The main driver of this impact was a 0.75% improvement in the overall efficiency of the economy. Increased capital intensity and lower import prices were secondary drivers. The 3.1% decline in the price level was partially offset by a 2.2% decline in nominal wages, so that the net effect was to increase real disposable income by 0.9% by 2004."
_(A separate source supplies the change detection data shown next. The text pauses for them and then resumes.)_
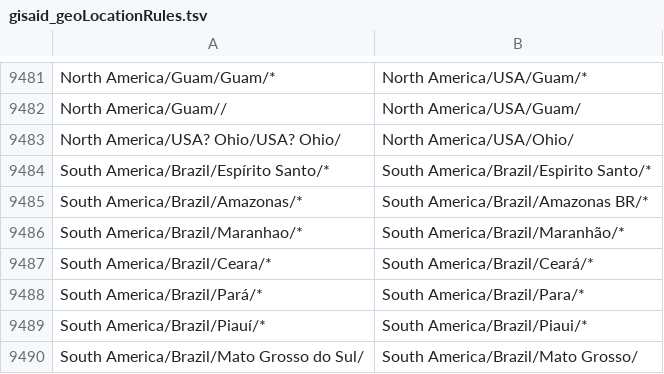
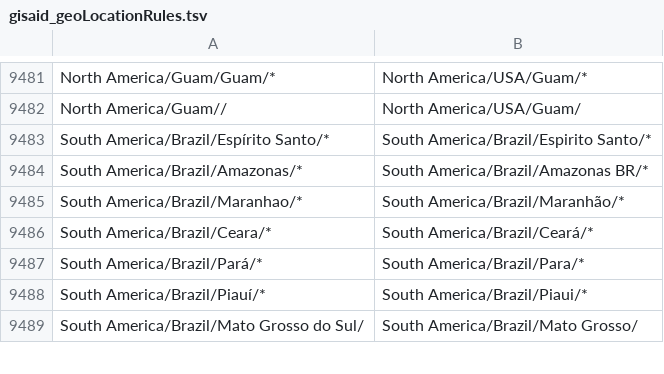
Before and after one commit to nextstrain/ncov-ingest, a TSV file: source-data/gisaid_geoLocationRules.tsv, drawn as a sheet; only a part is shown, gaps mark what is left out.

Commit message:
small fix in gisaid annotations

```diff
--- a/source-data/gisaid_geoLocationRules.tsv
+++ b/source-data/gisaid_geoLocationRules.tsv
@@ -9482,3 +9482,2 @@ North America/Guam/Guam/*	North America/USA/Guam/*
 North America/Guam//	North America/USA/Guam/
-North America/USA? Ohio/USA? Ohio/	North America/USA/Ohio/
 South America/Brazil/Espírito Santo/*	South America/Brazil/Espirito Santo/*
```
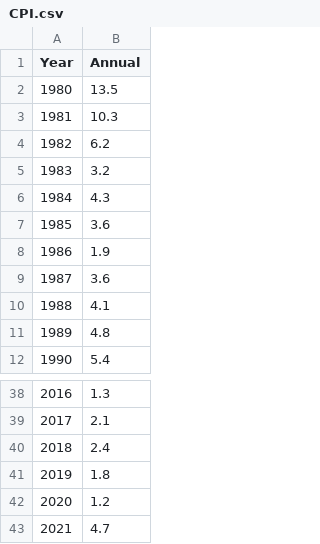
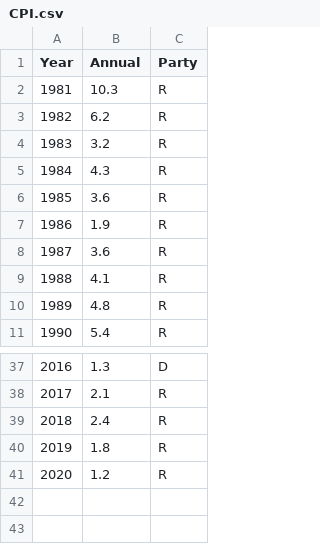
Before and after one commit to maxscott7/ScatterPHistogram, a CSV file: CPI.csv, drawn as a sheet; only a part is shown, gaps mark what is left out; removed rows and columns are numbered as before the commit, all else as after; the diff names each change by its address in the sheet, - before the commit and + after, or states it on an @@ line.

```diff
--- a/CPI.csv
+++ b/CPI.csv
+column C (Party), rows 2-11: all R; rows 37-41: D | R | R | R | R
-row 2: 1980 | 13.5
-row 43: 2021 | 4.7
```
Also changed, not shown: 2 other files.
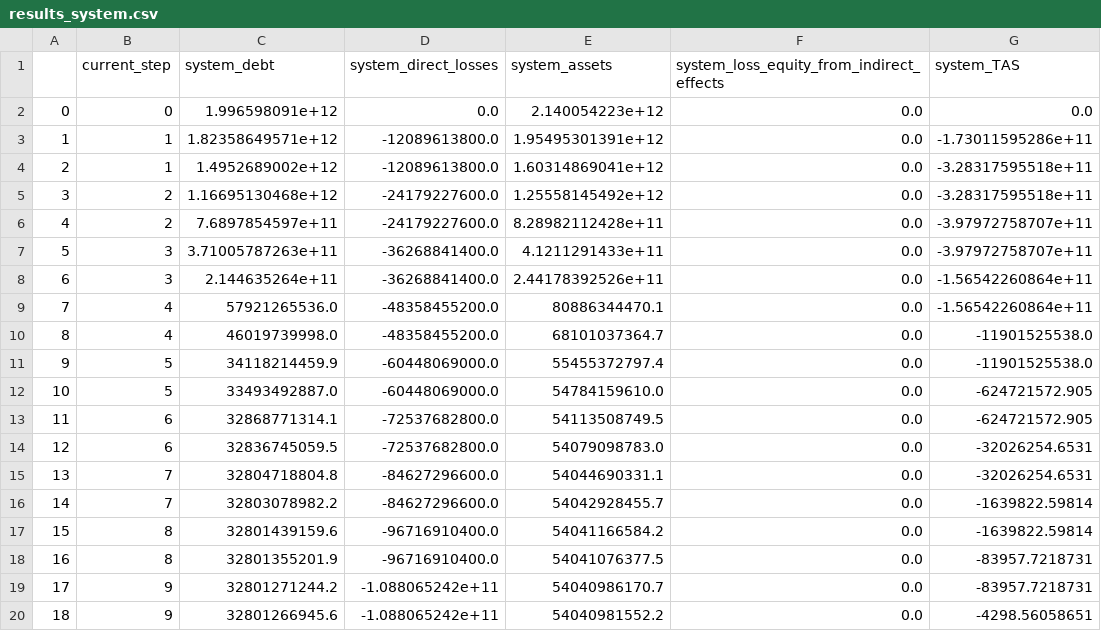
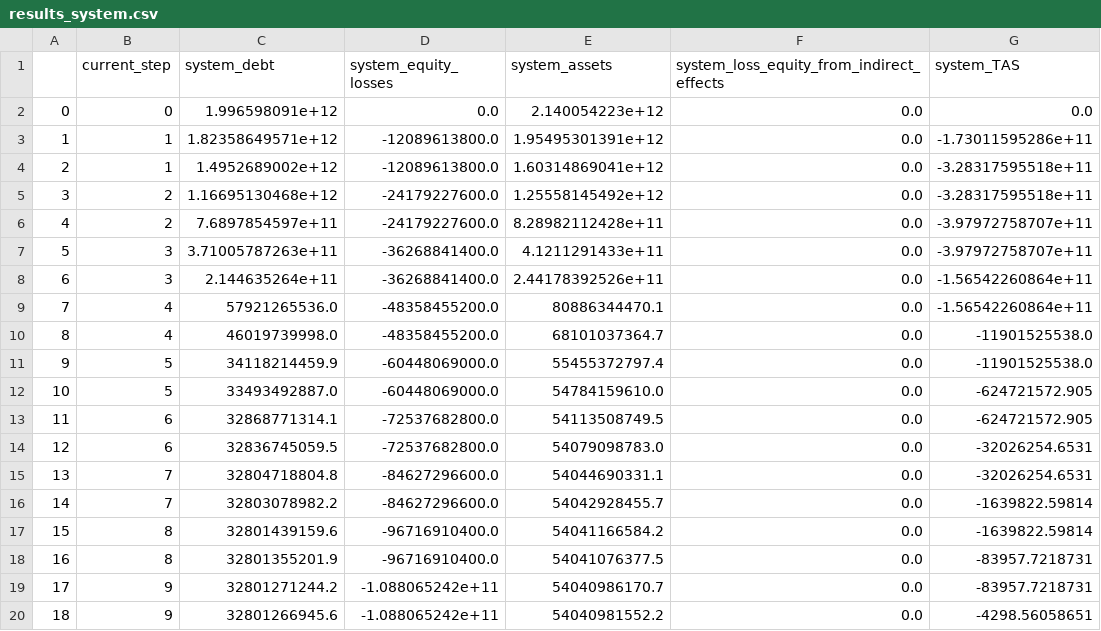
Before and after one commit to blackrhinoabm/BlackRhino, a CSV file: examples/dealermodel/results_system.csv, drawn as a sheet; only a part is shown; the diff names each change by its address in the sheet, - before the commit and + after, or states it on an @@ line.

```diff
--- a/examples/dealermodel/results_system.csv
+++ b/examples/dealermodel/results_system.csv
-D1: system_direct_losses
+D1: system_equity_losses
```
Also changed, not shown: examples/dealermodel/results_all_agents.csv, 4 other files.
Interesting editorial today in the NY Times today about Maryland's successful passage of a law requiring Wal-Mart and other large employers to spend a certain % on health insurance or make a payment to the state's Medicaid fund.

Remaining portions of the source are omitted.